> Instructions for the task
In the material below, find each line with the word "class" and copy it.

> Supplied data
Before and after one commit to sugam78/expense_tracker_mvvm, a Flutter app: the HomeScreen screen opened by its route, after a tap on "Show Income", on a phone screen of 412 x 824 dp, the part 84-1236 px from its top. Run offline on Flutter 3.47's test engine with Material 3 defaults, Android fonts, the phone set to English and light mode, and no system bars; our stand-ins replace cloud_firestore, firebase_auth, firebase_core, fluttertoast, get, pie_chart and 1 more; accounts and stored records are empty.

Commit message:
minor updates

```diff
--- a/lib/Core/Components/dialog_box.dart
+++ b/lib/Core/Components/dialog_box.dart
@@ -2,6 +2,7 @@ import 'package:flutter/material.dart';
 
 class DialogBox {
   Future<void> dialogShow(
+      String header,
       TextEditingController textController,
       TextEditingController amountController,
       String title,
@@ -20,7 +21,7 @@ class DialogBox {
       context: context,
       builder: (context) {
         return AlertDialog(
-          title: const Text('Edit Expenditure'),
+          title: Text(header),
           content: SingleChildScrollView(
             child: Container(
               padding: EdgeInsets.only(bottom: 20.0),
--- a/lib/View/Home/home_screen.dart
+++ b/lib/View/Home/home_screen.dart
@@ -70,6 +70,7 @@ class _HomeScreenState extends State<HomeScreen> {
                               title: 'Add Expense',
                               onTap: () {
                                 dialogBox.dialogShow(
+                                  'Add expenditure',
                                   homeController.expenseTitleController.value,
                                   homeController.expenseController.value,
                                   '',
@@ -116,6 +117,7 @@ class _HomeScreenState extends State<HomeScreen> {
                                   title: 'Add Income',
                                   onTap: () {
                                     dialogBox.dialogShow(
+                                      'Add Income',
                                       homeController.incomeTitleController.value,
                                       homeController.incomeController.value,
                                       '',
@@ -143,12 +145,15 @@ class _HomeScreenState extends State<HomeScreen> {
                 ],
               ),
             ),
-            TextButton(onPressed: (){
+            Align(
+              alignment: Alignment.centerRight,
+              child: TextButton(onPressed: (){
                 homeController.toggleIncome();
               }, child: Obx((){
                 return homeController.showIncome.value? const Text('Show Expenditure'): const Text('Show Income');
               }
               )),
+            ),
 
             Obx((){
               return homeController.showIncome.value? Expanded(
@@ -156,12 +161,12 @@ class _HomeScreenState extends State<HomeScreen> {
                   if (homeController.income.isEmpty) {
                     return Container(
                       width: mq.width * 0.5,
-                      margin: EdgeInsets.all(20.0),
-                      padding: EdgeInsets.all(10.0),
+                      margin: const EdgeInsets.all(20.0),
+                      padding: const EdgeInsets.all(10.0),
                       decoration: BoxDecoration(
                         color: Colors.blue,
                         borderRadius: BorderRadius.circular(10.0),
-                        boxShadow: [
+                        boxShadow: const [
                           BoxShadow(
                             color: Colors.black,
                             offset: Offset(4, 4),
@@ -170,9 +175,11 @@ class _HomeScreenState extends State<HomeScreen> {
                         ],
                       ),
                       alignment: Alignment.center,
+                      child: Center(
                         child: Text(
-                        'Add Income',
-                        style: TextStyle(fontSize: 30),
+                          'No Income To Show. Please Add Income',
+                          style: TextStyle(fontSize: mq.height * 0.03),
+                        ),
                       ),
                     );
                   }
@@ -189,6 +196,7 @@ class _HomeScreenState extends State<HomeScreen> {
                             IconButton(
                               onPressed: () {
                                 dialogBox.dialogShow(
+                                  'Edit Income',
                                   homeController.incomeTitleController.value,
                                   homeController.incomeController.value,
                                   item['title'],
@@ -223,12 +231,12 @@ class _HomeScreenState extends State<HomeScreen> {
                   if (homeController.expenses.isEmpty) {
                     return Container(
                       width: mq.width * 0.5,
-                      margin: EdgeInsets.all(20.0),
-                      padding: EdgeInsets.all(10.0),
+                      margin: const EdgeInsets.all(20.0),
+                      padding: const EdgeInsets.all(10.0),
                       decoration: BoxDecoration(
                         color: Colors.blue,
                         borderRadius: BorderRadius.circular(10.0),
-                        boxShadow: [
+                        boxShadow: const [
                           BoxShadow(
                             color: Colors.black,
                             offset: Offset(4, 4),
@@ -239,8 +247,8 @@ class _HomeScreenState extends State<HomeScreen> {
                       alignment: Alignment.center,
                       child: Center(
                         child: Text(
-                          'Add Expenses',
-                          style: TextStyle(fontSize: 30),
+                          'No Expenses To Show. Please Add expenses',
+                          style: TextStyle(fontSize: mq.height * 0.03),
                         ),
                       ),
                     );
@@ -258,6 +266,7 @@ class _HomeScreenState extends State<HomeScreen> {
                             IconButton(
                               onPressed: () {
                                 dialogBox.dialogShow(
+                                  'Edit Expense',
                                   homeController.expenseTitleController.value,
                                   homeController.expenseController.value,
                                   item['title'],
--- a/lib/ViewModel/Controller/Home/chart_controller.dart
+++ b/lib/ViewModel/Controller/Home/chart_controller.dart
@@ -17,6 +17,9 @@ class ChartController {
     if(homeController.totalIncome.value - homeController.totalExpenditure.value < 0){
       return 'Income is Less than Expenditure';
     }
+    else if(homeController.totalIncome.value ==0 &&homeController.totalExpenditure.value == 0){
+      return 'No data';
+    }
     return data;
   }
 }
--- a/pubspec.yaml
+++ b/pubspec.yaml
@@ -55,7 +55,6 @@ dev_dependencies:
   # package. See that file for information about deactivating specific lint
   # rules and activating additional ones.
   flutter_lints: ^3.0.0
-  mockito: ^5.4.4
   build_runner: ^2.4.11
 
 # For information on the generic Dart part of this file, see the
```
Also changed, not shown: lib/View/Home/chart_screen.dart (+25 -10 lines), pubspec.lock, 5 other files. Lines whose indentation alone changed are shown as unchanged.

> Expected answer
 class DialogBox {
@@ -20,7 +21,7 @@ class DialogBox {
@@ -70,6 +70,7 @@ class _HomeScreenState extends State<HomeScreen> {
@@ -116,6 +117,7 @@ class _HomeScreenState extends State<HomeScreen> {
@@ -143,12 +145,15 @@ class _HomeScreenState extends State<HomeScreen> {
@@ -156,12 +161,12 @@ class _HomeScreenState extends State<HomeScreen> {
@@ -170,9 +175,11 @@ class _HomeScreenState extends State<HomeScreen> {
@@ -189,6 +196,7 @@ class _HomeScreenState extends State<HomeScreen> {
@@ -223,12 +231,12 @@ class _HomeScreenState extends State<HomeScreen> {
@@ -239,8 +247,8 @@ class _HomeScreenState extends State<HomeScreen> {
@@ -258,6 +266,7 @@ class _HomeScreenState extends State<HomeScreen> {
@@ -17,6 +17,9 @@ class ChartController {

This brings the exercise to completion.